clay lover, on 13 July 2012 - 07:16 AM, said:
yedrow, on 12 July 2012 - 11:33 PM, said:
I too agree with Neil and Marcia. It seems odd since you fired it twice. I think too that you may see if you are firing your ware too fast. If you go through the 1100 to 1800 zone too fast you may not sufficiently outgas the volatiles. Also, if you go too fast the bubble with rise from the center of the clay, but if you are over-firing it is likely the bubble will rise from the surface of the clay.
Yedrow, I am very interested in your comment. Although I am not having bloating, I am interested in learning all I can about not firing any longer that necessary. Could you expound on what you feel is 'too fast'?

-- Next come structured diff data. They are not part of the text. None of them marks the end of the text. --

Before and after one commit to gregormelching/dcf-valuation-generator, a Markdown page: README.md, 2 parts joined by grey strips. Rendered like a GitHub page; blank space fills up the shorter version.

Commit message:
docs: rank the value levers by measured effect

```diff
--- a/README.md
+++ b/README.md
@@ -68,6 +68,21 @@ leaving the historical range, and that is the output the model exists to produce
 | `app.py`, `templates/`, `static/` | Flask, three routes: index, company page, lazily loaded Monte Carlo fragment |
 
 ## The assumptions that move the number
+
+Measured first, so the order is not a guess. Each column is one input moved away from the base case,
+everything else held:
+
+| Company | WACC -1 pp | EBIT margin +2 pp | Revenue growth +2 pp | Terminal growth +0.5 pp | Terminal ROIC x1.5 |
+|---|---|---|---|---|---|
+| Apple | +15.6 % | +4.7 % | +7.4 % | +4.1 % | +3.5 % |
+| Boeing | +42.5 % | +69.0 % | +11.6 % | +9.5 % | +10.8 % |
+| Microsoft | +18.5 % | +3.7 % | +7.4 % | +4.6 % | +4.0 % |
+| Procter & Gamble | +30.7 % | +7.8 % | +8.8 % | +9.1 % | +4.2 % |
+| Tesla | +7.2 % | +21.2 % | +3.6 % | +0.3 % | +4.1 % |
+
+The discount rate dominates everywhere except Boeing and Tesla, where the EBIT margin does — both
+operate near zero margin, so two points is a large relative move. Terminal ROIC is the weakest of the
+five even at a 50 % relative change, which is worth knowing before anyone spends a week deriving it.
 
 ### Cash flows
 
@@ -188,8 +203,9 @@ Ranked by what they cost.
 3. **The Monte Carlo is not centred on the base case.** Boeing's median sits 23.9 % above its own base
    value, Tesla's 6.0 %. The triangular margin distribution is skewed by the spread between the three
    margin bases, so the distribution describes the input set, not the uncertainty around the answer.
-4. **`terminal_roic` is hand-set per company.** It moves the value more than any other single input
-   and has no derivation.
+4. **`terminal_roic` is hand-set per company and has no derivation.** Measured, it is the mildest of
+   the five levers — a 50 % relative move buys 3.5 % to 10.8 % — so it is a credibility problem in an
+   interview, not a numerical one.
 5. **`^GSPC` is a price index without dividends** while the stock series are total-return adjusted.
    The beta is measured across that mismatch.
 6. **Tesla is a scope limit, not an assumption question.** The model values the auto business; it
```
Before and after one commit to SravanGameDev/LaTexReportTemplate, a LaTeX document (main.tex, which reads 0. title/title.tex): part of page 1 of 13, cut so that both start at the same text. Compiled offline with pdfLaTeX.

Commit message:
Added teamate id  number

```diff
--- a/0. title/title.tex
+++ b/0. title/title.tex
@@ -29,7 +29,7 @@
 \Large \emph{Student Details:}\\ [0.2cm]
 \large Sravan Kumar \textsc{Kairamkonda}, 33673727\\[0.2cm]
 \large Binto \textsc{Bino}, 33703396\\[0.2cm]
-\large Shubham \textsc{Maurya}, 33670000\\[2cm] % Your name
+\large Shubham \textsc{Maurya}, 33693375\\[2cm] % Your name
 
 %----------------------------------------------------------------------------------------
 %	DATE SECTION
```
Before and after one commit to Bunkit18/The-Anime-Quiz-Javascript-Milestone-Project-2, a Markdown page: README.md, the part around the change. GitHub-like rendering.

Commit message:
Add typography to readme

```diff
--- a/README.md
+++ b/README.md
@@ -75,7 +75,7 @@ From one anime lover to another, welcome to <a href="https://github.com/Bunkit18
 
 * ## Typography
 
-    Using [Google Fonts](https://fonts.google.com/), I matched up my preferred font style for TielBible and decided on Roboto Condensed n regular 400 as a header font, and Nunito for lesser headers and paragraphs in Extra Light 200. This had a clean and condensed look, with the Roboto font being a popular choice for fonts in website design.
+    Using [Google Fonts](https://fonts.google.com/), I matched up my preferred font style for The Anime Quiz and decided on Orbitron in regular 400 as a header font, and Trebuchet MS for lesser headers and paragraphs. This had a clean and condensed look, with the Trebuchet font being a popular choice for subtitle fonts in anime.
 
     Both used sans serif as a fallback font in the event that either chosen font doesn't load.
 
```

I am quite happy to take as long as it takes, but why take longer?
Currently for ^6 I am firing
200*/hr to 205,
4oo*/hour to 1900
110*/hr to 2195 with a 20 minute soak, then down firing slowly to off at 1600*
My cone are good and even through the kiln. Glazes look good.
Any suggestions for improved efficiency wqill be appreciated and considered.
Other than slight pinholing occationally, I am not having problems.
How slow to go?
First, I may have expertise at throwing pots, but I'm not one of the experts on firing kilns, my apologies if I sounded otherwise.
Anyway, I think firing somewhat slow is best. I bisque fire at about 180˚/hr. above 212˚. Clays are different and some seem to me to have more easily volatilized materials in them, sulfer, carbonates, detritus, etc. I think its a good idea get as much of that out as possible. Once the clay-glaze boundary is established, gasses won't easily escape. Then, when the clay softens as it vitrifies, the pressurized air can bulge up. Also, when the body is more open oxygen can get in and oxidize the volatiles. If the walls of the ware are thick (I throw about 1/8th inch, averaged top to bottom, but newer potters throw twice that thick or more) then the ware must be fired slower since there is more mass for volatiles and oxygen to move through. I glaze fire at about 300˚/hr with slow drop in heat edit:[during cool down] from 1900˚ to 1500˚. Note too, in an electric kiln, the heat is moved primarily by radiation and a quickly fired kill can have quite a lag between the ware that is close to the elements and that which is in the center, in the "shadow" of other ware. This is especially true in a wider kiln.
That being said, I think the problem is probably over-firing and that it may well be the supplier. I've only used Laguna clay once, and my results were pretty bad, and their customer service was worse. They appeared to have no idea why I was having the problem and appeared to have no interest in solving it. I've said elsewhere, Standard clay has the best clay I've ever thrown with, by far. And, your local supplier will probably be able to handle your needs at a good cost.